The Immediate Window in Visual Studio can be a great help if you’re trying to grok a particular API, or do a quick spike/prototype to understand behavior of a class, method, or property. The Immediate Window lets you make API calls, check values of variables, and even do assignments. It’s a handy way to explore how your program’s behaving and how things might work if you alter data or calls.
For example, the documentation for the bits and pieces of the highly useful Uri and VirtualPathUtility classes often don’t include examples of what’s returned from various calls. This is a hinderance as I’m trying to get formatting of file-based resource URIs correct to play with the WebBrowser control I’m using. I need to do two things: 1) ensure the format of the URI is correct when I assemble it in the actual <link> element in the content source, and 2) extract a complete absolute path to the resource without the protocol part when I am doing my navigation.
I can write a prototype app with a class full of a bunch of crappy Console.Writeln statements to see the before/after bits. This isn’t much fun, even if I use Snippet Compiler. On the other hand, I can start my existing project in VS in debug mode with a breakpoint set appropriately, then play around in the Immediate Window to discover the exact format of the URI and which API call I need to make.
For example, say my input Uri is a variable called “resource” which will point to a file-based resource.
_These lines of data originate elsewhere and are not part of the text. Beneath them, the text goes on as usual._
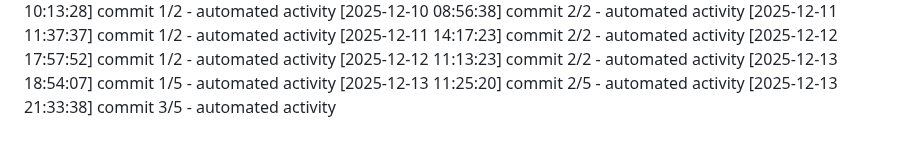
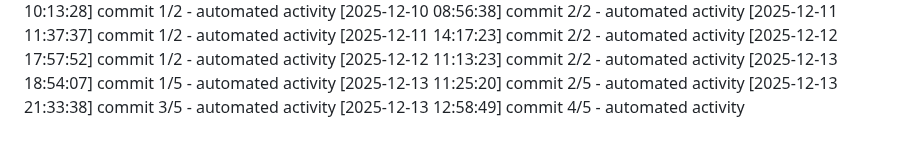
Before and after one commit to Aditya1787/Jibble-main, a Markdown page: logs/activity.md, the part around the change. Rendered like a GitHub page.

Commit message:
chore: daily progress checkpoint

```diff
--- a/logs/activity.md
+++ b/logs/activity.md
@@ -464,3 +464,4 @@
 [2025-12-13 18:54:07] commit 1/5 - automated activity
 [2025-12-13 11:25:20] commit 2/5 - automated activity
 [2025-12-13 21:33:38] commit 3/5 - automated activity
+[2025-12-13 12:58:49] commit 4/5 - automated activity
```
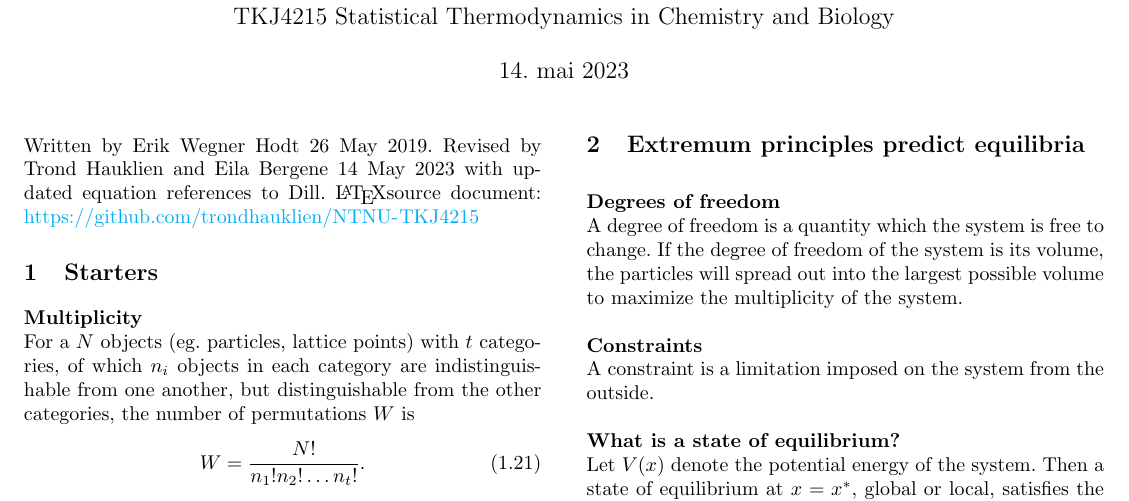
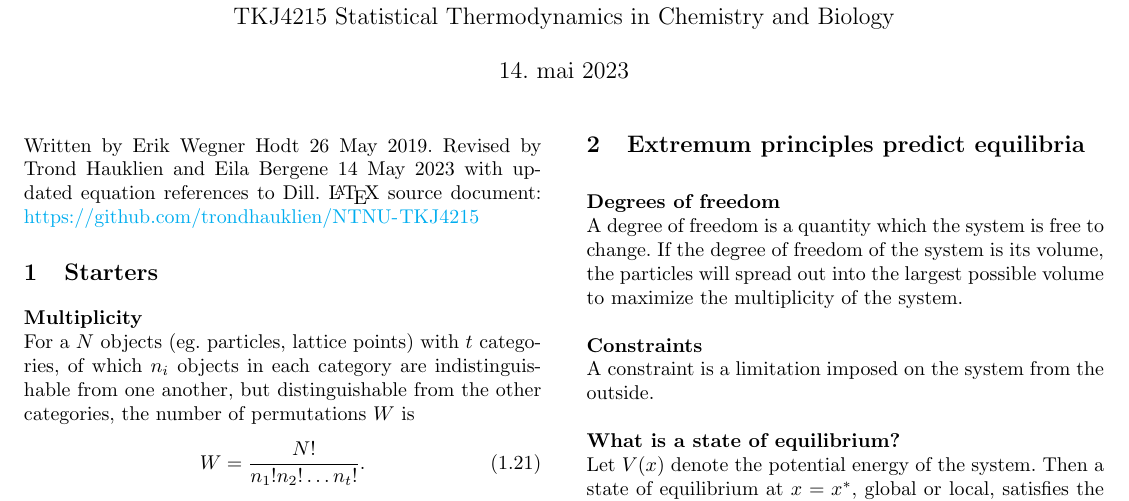
Before and after one commit to trondhauklien/NTNU-TKJ4215, a LaTeX document (formula_sheet.tex): part of page 1 of 10, cut so that both start at the same text. Compiled offline with pdfLaTeX.

Commit message:
Add space after latex-command

```diff
--- a/formula_sheet.tex
+++ b/formula_sheet.tex
@@ -54,7 +54,7 @@ Formula sheet\\
 
 
 \begin{multicols}{2}
-\noindent Written by Erik Wegner Hodt 26 May 2019. Revised by Trond Hauklien and Eila Bergene 14 May 2023 with updated equation references to Dill. \LaTeX source document: \url{https://github.com/trondhauklien/NTNU-TKJ4215}
+\noindent Written by Erik Wegner Hodt 26 May 2019. Revised by Trond Hauklien and Eila Bergene 14 May 2023 with updated equation references to Dill. \LaTeX\ source document: \url{https://github.com/trondhauklien/NTNU-TKJ4215}
 
 \section{Starters}
 \textbf{Multiplicity}\\
```
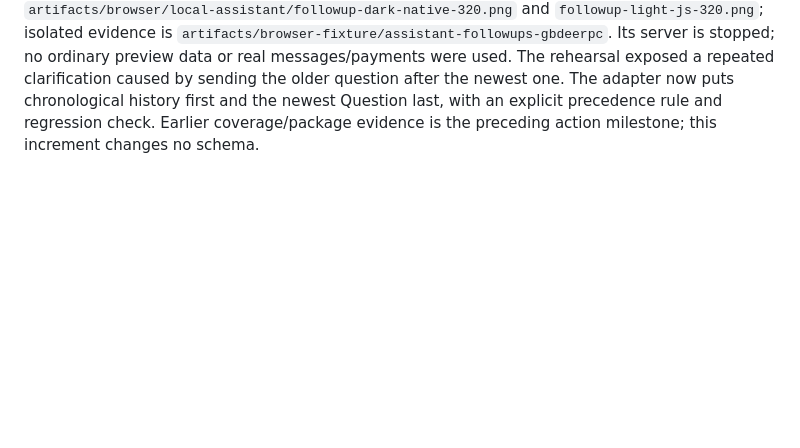
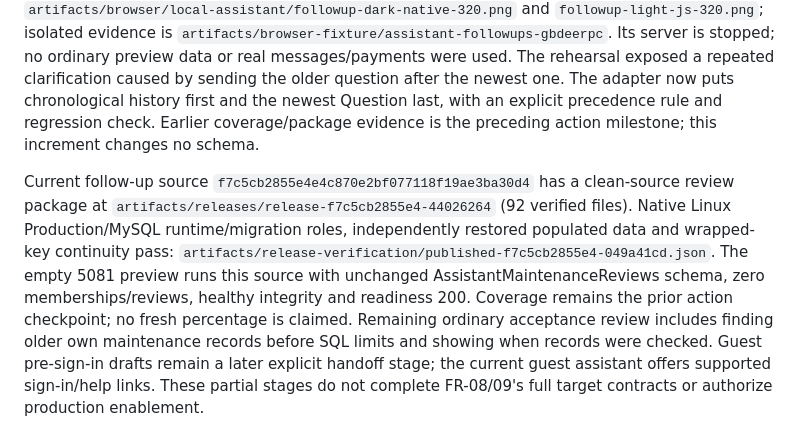
Before and after one commit to jeremyvaught/allenxenia.office, a Markdown page: README.md, the part around the change. Rendered like a GitHub page; blank space fills up the shorter version.

Commit message:
Record follow-up review package and remaining ordinary assistant acceptance gaps

```diff
--- a/README.md
+++ b/README.md
@@ -578,3 +578,6 @@ The process-local store permits at most six successful questions, 128 conversati
 Development enables follow-ups with the configured assistant; `Assistant__FollowUpsEnabled=false` restores independent questions. Production/Testing require explicit opt-in; production defaults remain disabled. Native forms and JavaScript carry the loaded sequence; only server-rendered, escaped history is displayed. Raw messages remain out of the database, browser storage and diagnostics. Prepared maintenance records retain their existing independent lifecycle. This is a local review stage, not the planned thirty-day persisted private transcript implementation. Persistent history, durable client-turn replay/recovery of interrupted answers, streaming/buffer replay, production cost accounting and a broader model evaluation corpus remain documented later stages. Complex financial cases remain deferred.
 
 Evidence: Release has zero warnings/errors; 134 domain/446 ordinary integration checks, the separately executed real MySQL shared contract and all fifteen Chromium/mobile/WebKit browser checks pass. The final prompt/context correction also passes all 59 assistant-focused checks. Four final live synthetic OpenAI turns pass missing-location clarification followed by a canonical request review and explicit confirmation, with and without JavaScript at light/dark 320px. Exact database evidence is two requests/history entries/receipts/completed reviews. Screenshots were inspected: `artifacts/browser/local-assistant/followup-dark-native-320.png` and `followup-light-js-320.png`; isolated evidence is `artifacts/browser-fixture/assistant-followups-gbdeerpc`. Its server is stopped; no ordinary preview data or real messages/payments were used. The rehearsal exposed a repeated clarification caused by sending the older question after the newest one. The adapter now puts chronological history first and the newest Question last, with an explicit precedence rule and regression check. Earlier coverage/package evidence is the preceding action milestone; this increment changes no schema.
+
+
+Current follow-up source `f7c5cb2855e4e4c870e2bf077118f19ae3ba30d4` has a clean-source review package at `artifacts/releases/release-f7c5cb2855e4-44026264` (92 verified files). Native Linux Production/MySQL runtime/migration roles, independently restored populated data and wrapped-key continuity pass: `artifacts/release-verification/published-f7c5cb2855e4-049a41cd.json`. The empty 5081 preview runs this source with unchanged AssistantMaintenanceReviews schema, zero memberships/reviews, healthy integrity and readiness 200. Coverage remains the prior action checkpoint; no fresh percentage is claimed. Remaining ordinary acceptance review includes finding older own maintenance records before SQL limits and showing when records were checked. Guest pre-sign-in drafts remain a later explicit handoff stage; the current guest assistant offers supported sign-in/help links. These partial stages do not complete FR-08/09's full target contracts or authorize production enablement.
```
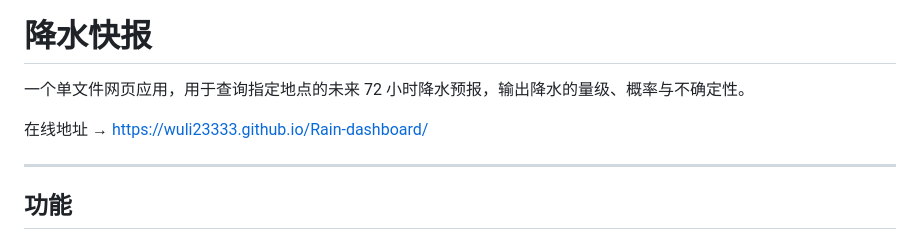
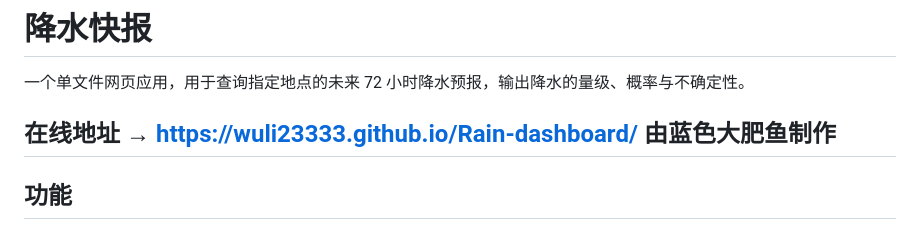
Before and after one commit to Wuli23333/Rain-dashboard, a Markdown page: README.md, the part around the change. Rendered like a GitHub page.

```diff
--- a/README.md
+++ b/README.md
@@ -3,7 +3,7 @@
 一个单文件网页应用，用于查询指定地点的未来 72 小时降水预报，输出降水的量级、概率与不确定性。
 
 在线地址 → <https://wuli23333.github.io/Rain-dashboard/>
-
+由蓝色大肥鱼制作
 ---
 
 ## 功能
```
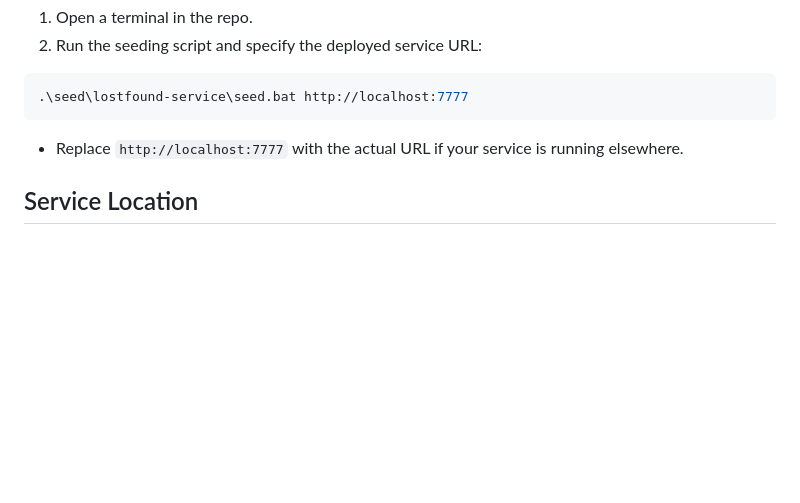
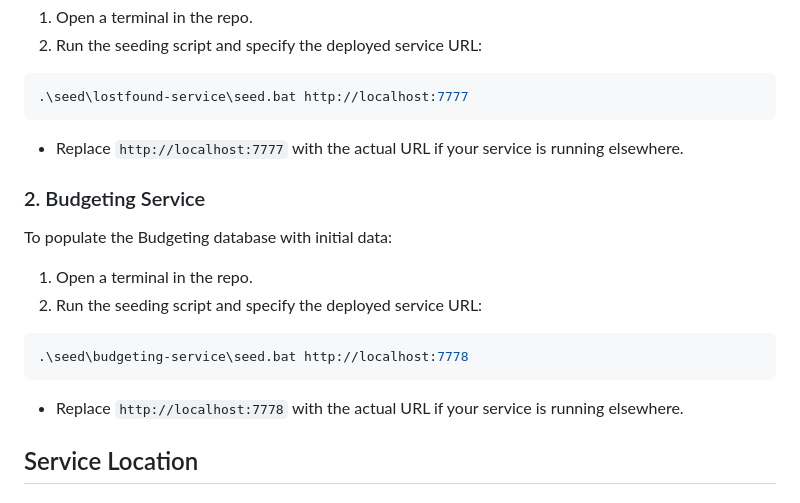
Before and after one commit to bytegrip/faf-mgmt, a Markdown page: README.md, the part around the change. Drawn GitHub-style; blank space fills up the shorter version.

Commit message:
Add guide to install budgeting service

````diff
--- a/README.md
+++ b/README.md
@@ -79,6 +79,19 @@ To populate the Lost & Found database with initial data:
 
 * Replace `http://localhost:7777` with the actual URL if your service is running elsewhere.
 
+### 2. Budgeting Service
+
+To populate the Budgeting database with initial data:
+
+1. Open a terminal in the repo.
+2. Run the seeding script and specify the deployed service URL:
+
+```powershell
+.\seed\budgeting-service\seed.bat http://localhost:7778
+```
+
+* Replace `http://localhost:7778` with the actual URL if your service is running elsewhere.
+
 ## Service Location
 
 ### Lost Found Service
````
My starting content for that might be “file://Temp/Test.pdf”.
I flip to the Immediate window and enter
which results in
Not what I wanted since it’s missing the Temp directory. Maybe I can look at Uri.LocalPath:
Still not right, since the Temp folder is showing up as location component. Let me alter the actual Uri variable “resource”:
resource = new Uri("file://c:/Temp/Test.pdf")
You’ll see a whole bunch of stuff fly by as all the new Uri’s properties are displayed. Now let’s check the LocalPath property again:
All this is pretty simplistic use of the Immediate Window, but it shows a different aspect than it’s normally used for.